I recently attended the Barleywine Bacchanal at Beveridge Place Pub in West Seattle. In my post discussing this event, I provided some basic tasting notes for the various barleywines I tried at the festival. As I was composing that post and reading over my tasting notes, I realized that my observations about each barleywine were only superficial. Basic smells, malty or hoppy, clean finish or aftertaste, etc.
While those were worthwhile notes, I've been longing for a way to make my tasting descriptions more precise, more consistent, and more accurate. Both for my own benefit and for the benefit of you, my readers - so that you'll have a better idea of what types of beers you read about here that you might enjoy for yourself.
I've known about the Beer Judge Certification Program (BJCP) for quite a while now but, for some reason, I've never pursued getting my certification. Well, I've decided it's time to do just that. Becoming certified is a long road and does not end with your initial certification. There are various levels of judging excellence (rankings) you can achieve.
Your rank is determined by your exam score(s) combined with your experience points:
-At least a 'passing' score on the exam and at least 5 experience points nets you the rank: "Recognized".
-A score of at least 70 on the exam and at least 5 experience points nets you the rank: "Certified".
-A score of at least 80 on the exam and at least 20 experience points nets you the rank: "National".
BJCP Judges can achieve "Master" status with a score of at least 90 on the exam and at least 40 experience points.
I'll go it on my own, but I'd prefer to find a few friends to take the journey with me. The BJCP flavor kits - which can help you learn the various desired and 'off' flavors in beers is not very expensive, but they do provide enough flavors for 20-30 beer drinkers! Wow.

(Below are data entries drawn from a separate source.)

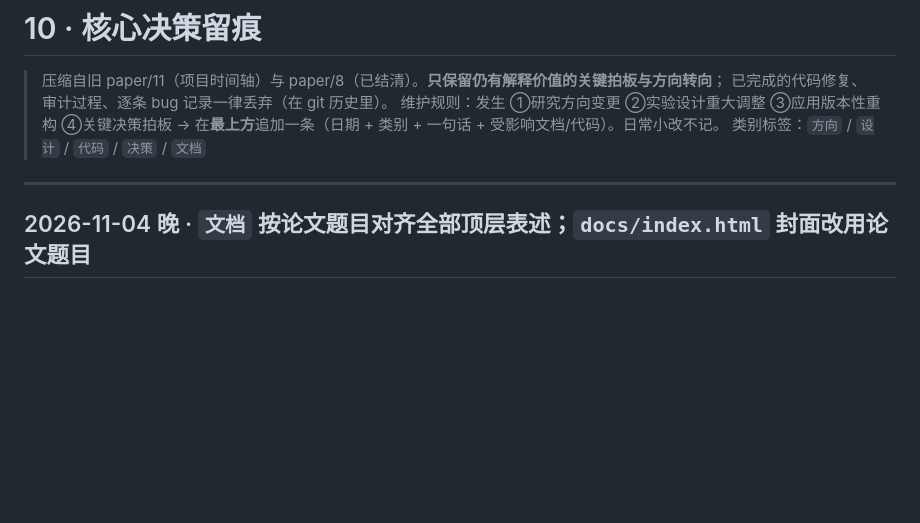
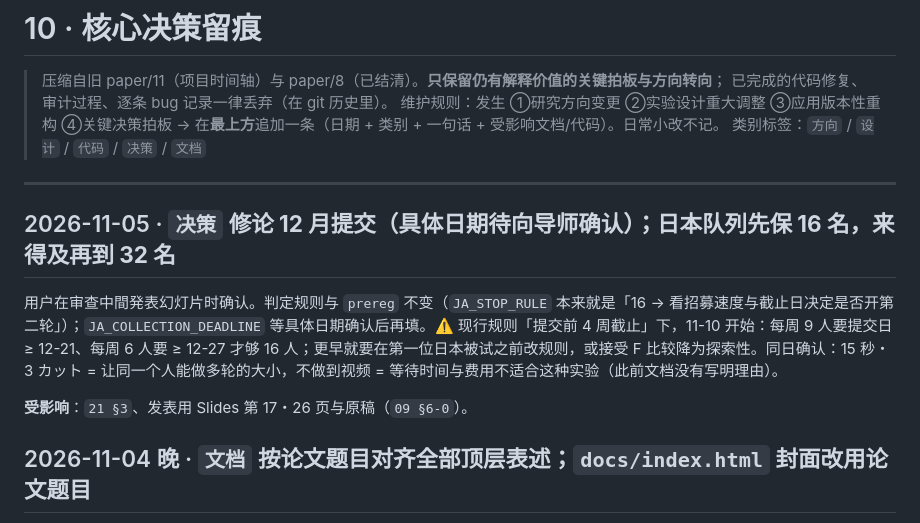
Before and after one commit to Gosoki/NovaStory, a Markdown page: docs/paper/10_核心决策留痕.md, the part around the change. Rendered like a GitHub page; blank space fills up the shorter version.

```diff
--- a/docs/paper/10_核心决策留痕.md
+++ b/docs/paper/10_核心决策留痕.md
@@ -6,6 +6,12 @@
 > 类别标签：`方向` / `设计` / `代码` / `决策` / `文档`
 
 ---
+
+## 2026-11-05 · `决策` **修论 12 月提交（具体日期待向导师确认）；日本队列先保 16 名，来得及再到 32 名**
+
+用户在审查中間発表幻灯片时确认。判定规则与 `prereg` 不变（`JA_STOP_RULE` 本来就是「16 → 看招募速度与截止日决定是否开第二轮」）；`JA_COLLECTION_DEADLINE` 等具体日期确认后再填。⚠️ 现行规则「提交前 4 周截止」下，11-10 开始：每周 9 人要提交日 ≥ 12-21、每周 6 人要 ≥ 12-27 才够 16 人；更早就要在第一位日本被试之前改规则，或接受 F 比较降为探索性。同日确认：15 秒・3 カット = 让同一个人能做多轮的大小，不做到视频 = 等待时间与费用不适合这种实验（此前文档没有写明理由）。
+
+**受影响**：`21 §3`、发表用 Slides 第 17・26 页与原稿（`09 §6-0`）。
 
 ## 2026-11-04 晚 · `文档` **按论文题目对齐全部顶层表述；`docs/index.html` 封面改用论文题目**
 
```
Also changed, not shown: docs/paper/09_日本語資料.md (+8 -7 lines), docs/paper/21_可行性评估_20261103.md (+1 -0 lines).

(If any of my readers are interested in pursuing the BJCP Certification with me and you live in the Seattle/South Sound area, please contact me at firstname.lastname@example.org.)
Once certified, BJCP Certified judges can sign up/apply to be a judge at a wide variety of beer competitions. Some big advantages of this include being among the first to taste many new beers (as the judges usually get first shot at most judged competitions and festivals), as well as the ability to provide other beer afficianados with precise scores and descriptions, to assist them in making their choices from the large number of beers usually available at most competitions and festivals.
The first step in my journey will begin with renewing my membership in the American Homebrewer's Association. I was a member for several years, but I've allowed my membership to lapse and it's time to get active again. Wish me luck!
Drink responsibly and stay safe out there!